The band rips through their material. Their songs are tight, hard-hitting and oftentimes sardonic takes on modern life, with especially poignant political messages. “Mother,” off their debut album Brutalism, is a feminist song they proudly announced. “In fact, all our songs are feminist songs,” the singer proclaimed, to raucous approval. Lines from the song include “My mother worked 17 hours 7 days a week” and “The best way to scare a Tory is to read and get rich,” which the crowd sings with gleeful rage. Most poignant are the lyrics “Men are scared women will laugh in their face, while women are scared it’s their lives men will take.” It’s a surprising message at a concert that is probably 9 to 1, men to women, but the crowd sings it like an anthem anyways.

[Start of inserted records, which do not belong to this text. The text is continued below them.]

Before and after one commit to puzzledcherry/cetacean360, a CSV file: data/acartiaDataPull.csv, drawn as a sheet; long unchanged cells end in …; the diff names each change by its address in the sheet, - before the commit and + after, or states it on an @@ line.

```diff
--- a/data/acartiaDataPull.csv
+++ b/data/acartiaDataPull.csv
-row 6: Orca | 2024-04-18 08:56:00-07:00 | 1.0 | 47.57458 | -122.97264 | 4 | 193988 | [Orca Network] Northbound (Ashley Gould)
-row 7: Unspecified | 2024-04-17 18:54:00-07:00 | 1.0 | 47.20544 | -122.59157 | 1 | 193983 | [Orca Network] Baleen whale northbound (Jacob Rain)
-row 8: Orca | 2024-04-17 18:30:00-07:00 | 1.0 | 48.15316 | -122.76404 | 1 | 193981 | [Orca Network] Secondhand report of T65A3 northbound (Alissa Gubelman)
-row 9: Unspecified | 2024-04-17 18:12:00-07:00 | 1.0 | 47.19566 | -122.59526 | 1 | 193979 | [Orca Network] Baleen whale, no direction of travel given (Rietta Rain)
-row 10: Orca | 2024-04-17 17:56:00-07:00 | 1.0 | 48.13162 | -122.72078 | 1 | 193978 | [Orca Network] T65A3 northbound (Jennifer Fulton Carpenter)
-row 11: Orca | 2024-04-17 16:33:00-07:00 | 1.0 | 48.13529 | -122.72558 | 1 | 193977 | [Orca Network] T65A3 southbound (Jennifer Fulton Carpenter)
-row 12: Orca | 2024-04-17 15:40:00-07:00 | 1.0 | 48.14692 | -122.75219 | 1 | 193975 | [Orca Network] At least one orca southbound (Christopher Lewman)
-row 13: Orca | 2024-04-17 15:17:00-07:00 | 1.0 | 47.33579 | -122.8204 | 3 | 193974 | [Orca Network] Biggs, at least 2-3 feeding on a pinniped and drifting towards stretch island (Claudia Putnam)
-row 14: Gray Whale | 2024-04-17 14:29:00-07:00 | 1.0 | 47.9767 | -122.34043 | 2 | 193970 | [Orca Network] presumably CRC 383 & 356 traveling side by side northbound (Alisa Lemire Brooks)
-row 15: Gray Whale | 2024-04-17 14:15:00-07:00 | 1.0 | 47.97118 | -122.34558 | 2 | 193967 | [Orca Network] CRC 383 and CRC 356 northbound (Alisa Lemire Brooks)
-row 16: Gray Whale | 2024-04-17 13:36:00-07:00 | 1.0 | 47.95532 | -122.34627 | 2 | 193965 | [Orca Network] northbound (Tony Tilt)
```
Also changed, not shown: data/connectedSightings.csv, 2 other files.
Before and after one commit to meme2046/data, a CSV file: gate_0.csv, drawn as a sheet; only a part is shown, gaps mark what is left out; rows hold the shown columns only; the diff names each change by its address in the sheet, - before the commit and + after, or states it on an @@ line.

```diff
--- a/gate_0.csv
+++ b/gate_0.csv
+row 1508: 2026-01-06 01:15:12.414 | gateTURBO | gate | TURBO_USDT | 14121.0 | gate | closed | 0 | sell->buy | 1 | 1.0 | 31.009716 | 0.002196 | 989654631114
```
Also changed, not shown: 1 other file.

There was no encore. The final song IDLES played, “Rottweiler,” launched with the singer yelling “Don’t watch FOX news,” to, again, raucous approval. The whole song crescendo-ed to a magnificent end. There was simply nothing left to say after that. It was the first time I have been to a concert where an encore didn’t feel necessary. Beer cans littered the floor everywhere as people dispersed. One guy in fishnet stockings looked in vain for a missing shoe. He found it eventually, wedged in the gap between the security fence and the stage.
Coming back out from the Wiltern, concertgoers were greeted by a chorus of hotdog vendors. People congregated around, the crowd did not disperse quickly. People smoked, ate, talked, laughing, or just enjoyed the cool night air, the sounds of traffic zipping by, the din of the performance still swimming in their ears.
It felt good. It felt right. It felt like a release. It felt like all that music should be. Community, release, joy, movement, rapture. Back down Western Ave, onto the 10, and then the 110, and then the 405, and then down the street to my apartment, and I felt no more at home than I did at the center of that swarming singularity. I can say with confidence it was one of the best live performances I’ve ever been to. Do yourself a favor and go see IDLES.
I want to go back to the slapping men. They were not friends. They did not know each other before the show. After they hugged they went their separate ways. It was only under the unique circumstances produced by an IDLES show that such a thing could happen, that two men, as a manner of loving expression, would repeatedly slap each other, urging each other to go harder, before hugging like brothers-in-arms. In that weird, reality-is-stranger-than-fiction moment is the core of IDLES—joy, anger, violence, redemption, forgiveness, and triumph in one.
IDLES is a punk band originally from Bristol, UK. They are comprised of Joe Talbat (vocals), Adam Devonshire (bass), Mark Bowen (guitar), Lee Kiernan (guitar), and Jon Beavis (drums).